> _ENTRIES SHOWN_
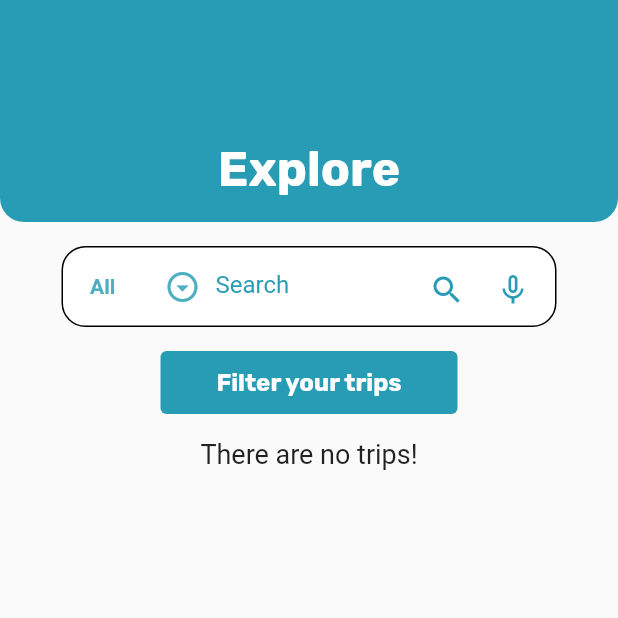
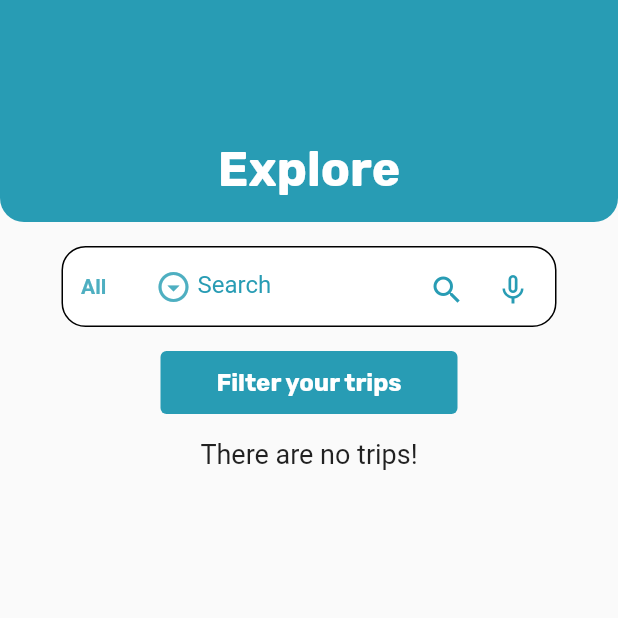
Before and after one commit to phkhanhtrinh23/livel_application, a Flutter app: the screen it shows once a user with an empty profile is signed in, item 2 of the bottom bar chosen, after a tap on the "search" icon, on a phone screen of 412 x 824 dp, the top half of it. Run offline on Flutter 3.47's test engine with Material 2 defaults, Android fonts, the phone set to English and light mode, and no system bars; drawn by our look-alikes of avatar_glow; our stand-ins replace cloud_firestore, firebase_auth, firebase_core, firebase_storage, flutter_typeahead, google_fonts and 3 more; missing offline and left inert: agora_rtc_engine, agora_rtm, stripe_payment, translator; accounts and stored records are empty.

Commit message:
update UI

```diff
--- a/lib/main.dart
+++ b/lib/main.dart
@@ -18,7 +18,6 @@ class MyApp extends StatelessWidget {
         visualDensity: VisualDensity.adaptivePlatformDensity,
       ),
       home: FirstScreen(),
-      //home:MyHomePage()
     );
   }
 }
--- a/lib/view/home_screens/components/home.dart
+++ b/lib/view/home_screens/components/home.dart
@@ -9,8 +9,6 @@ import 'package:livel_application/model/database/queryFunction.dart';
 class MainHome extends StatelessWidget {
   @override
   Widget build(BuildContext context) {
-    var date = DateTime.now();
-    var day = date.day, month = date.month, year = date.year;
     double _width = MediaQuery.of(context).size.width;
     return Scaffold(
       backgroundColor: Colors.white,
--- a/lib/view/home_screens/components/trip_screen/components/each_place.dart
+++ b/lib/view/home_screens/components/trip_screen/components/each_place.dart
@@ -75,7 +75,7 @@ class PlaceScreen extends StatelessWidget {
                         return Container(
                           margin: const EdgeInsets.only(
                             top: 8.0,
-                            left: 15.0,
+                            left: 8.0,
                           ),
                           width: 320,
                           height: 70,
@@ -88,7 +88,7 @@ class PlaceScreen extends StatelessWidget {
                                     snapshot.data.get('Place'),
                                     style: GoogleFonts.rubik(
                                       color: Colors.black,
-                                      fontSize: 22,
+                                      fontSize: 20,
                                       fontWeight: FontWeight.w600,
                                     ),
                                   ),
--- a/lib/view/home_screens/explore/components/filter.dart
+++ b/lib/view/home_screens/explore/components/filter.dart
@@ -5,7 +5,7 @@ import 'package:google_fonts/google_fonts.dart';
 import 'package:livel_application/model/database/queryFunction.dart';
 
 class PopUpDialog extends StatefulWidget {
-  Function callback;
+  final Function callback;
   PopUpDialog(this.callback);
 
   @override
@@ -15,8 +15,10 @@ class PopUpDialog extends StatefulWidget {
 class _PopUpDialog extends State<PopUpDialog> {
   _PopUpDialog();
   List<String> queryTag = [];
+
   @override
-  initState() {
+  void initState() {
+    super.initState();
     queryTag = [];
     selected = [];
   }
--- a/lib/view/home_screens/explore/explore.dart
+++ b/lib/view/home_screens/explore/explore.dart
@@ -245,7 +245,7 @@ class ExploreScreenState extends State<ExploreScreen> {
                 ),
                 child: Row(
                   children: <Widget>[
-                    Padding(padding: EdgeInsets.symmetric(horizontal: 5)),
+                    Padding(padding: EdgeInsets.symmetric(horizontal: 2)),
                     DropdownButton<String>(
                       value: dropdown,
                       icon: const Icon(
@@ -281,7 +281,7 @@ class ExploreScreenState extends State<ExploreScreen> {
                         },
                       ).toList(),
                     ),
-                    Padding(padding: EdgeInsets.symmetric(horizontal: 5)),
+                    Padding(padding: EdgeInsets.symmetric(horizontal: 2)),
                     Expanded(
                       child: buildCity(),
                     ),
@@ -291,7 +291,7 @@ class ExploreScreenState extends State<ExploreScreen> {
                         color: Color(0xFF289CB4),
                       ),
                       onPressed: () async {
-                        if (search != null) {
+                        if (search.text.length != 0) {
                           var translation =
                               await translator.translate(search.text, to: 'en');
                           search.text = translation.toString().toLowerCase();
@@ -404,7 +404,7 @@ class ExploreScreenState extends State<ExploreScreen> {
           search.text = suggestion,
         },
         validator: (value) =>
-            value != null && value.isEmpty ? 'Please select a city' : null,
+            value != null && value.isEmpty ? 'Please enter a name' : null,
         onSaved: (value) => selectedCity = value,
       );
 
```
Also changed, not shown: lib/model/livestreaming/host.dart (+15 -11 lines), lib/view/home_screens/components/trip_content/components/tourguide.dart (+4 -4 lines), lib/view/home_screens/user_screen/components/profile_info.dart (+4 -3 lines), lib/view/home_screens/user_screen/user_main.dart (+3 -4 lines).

> _PROBLEM TO WORK ON_
Read the records above. Show each line that has the string "value".

> _YOUR RESPONSE_
                       value: dropdown,
         validator: (value) =>
-            value != null && value.isEmpty ? 'Please select a city' : null,
+            value != null && value.isEmpty ? 'Please enter a name' : null,
         onSaved: (value) => selectedCity = value,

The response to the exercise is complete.